A few bought them at Stop and Shop or Shaw’s/Star Market, where my family typically shopped, but I never remembered seeing persimmons there. A few mentioned they were cheaper at some local Chinese/Asian markets, which I kept in mind. One friend shared half hers with me, and I thought it tasted both peach and apple-like. I told my family about how crazy the “office” was for these things, and my dad surprised me with his remarks.

“I grew up eating them,” he said. “My grandmother gave them to us. Sometimes she made sugar cookies with little persimmon pieces inside. They were pretty good.” My dad’s grandmother was Sicilian. I knew persimmons were a foreign fruit, but still, them being foreign doesn’t necessarily make them uncommon. Pineapples, avocados, mangoes, kiwis, and kale all seem to get much more attention. But I hadn’t realized they touched down in Italy. My coworkers were a diverse bunch, and all the persimmon munchers especially so. Columbia, Philippines, Albania, Trinidad, Haiti, Cape Verde, Portugal, China…some had come of age in the US, partly or entirely, others hadn’t. Seems like persimmons were transcending the world and Americans were missing out. I envied both my dad and mom who had grandparents from “the old country,” though for my mom’s side, that country was Ireland. My own grandparents had done a decent job explaining my cultural origins to us, but a lot was lost with time, practicality, and preferences.

I once went out to eat at a diner and was confused as to what black pudding was, and the waitress informed me it was pork sausage composed not of meat, but blood. Yuck. I told my maternal grandfather about this, and he recalled his father enjoying it often. During a holiday I explained to my maternal grandmother how popular persimmons are at work meals, and she remembered the cookies her mother made, whose recipe somehow never transcended generations onward. But perhaps it will one day.

In December 2019, I received a new job offer at a telemedicine company, full-time, in an office, on a contract. I wrestled with the decision, but I decided to resign from Sears. I was getting weary working until 11pm so often, as hours were extended for Christmas, I didn’t want to work from 10am to 6pm Christmas Eve, and problems with care plans, web orders, inventory maintenance, poor equipment, and dwindling staff across nearly every department proved increasing difficulty in being an optimal saleslady. I thought of reducing my hours to solely weekends or simply as needed, but didn’t want to bother with the negotiation as to how, and feared this new job would make me too exhausted to do anything. I only provided around a week’s notice, but explained the contract’s timing as reason. Remarkably, my boss received the news well.

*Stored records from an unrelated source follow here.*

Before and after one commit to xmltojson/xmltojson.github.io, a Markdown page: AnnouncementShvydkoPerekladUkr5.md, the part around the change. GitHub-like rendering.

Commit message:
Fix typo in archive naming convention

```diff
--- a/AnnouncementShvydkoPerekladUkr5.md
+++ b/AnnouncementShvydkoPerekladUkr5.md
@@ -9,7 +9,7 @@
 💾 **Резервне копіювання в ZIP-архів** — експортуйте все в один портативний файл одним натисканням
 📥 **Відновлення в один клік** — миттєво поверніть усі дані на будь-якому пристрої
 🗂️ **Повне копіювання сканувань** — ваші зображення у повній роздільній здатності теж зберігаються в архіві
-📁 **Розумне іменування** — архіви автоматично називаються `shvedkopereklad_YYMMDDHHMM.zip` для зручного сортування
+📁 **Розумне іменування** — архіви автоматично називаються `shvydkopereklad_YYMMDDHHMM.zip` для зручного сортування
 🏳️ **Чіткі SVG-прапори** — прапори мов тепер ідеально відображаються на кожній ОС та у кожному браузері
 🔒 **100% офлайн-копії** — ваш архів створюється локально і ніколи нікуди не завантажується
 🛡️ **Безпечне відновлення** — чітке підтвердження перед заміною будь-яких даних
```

My birthday happened the following month and the dinner and dessert presented to us by my family were exquisite as always. My mom gifted me a new corduroy and denim coat, courtesy of both parents, of course, and my dad got me a persimmon, the one pictured here. The persimmon is more than its image because it is one of the few discussions I’d have about my recent job that wasn’t in varied frustration, but simple bewilderment. It was affirmation that my family listens to me. Certainly, it’s a symbol that there is sweetness even among uncertainty.

(Also, this was domestically grown but stillĀ  $4.99 per piece…)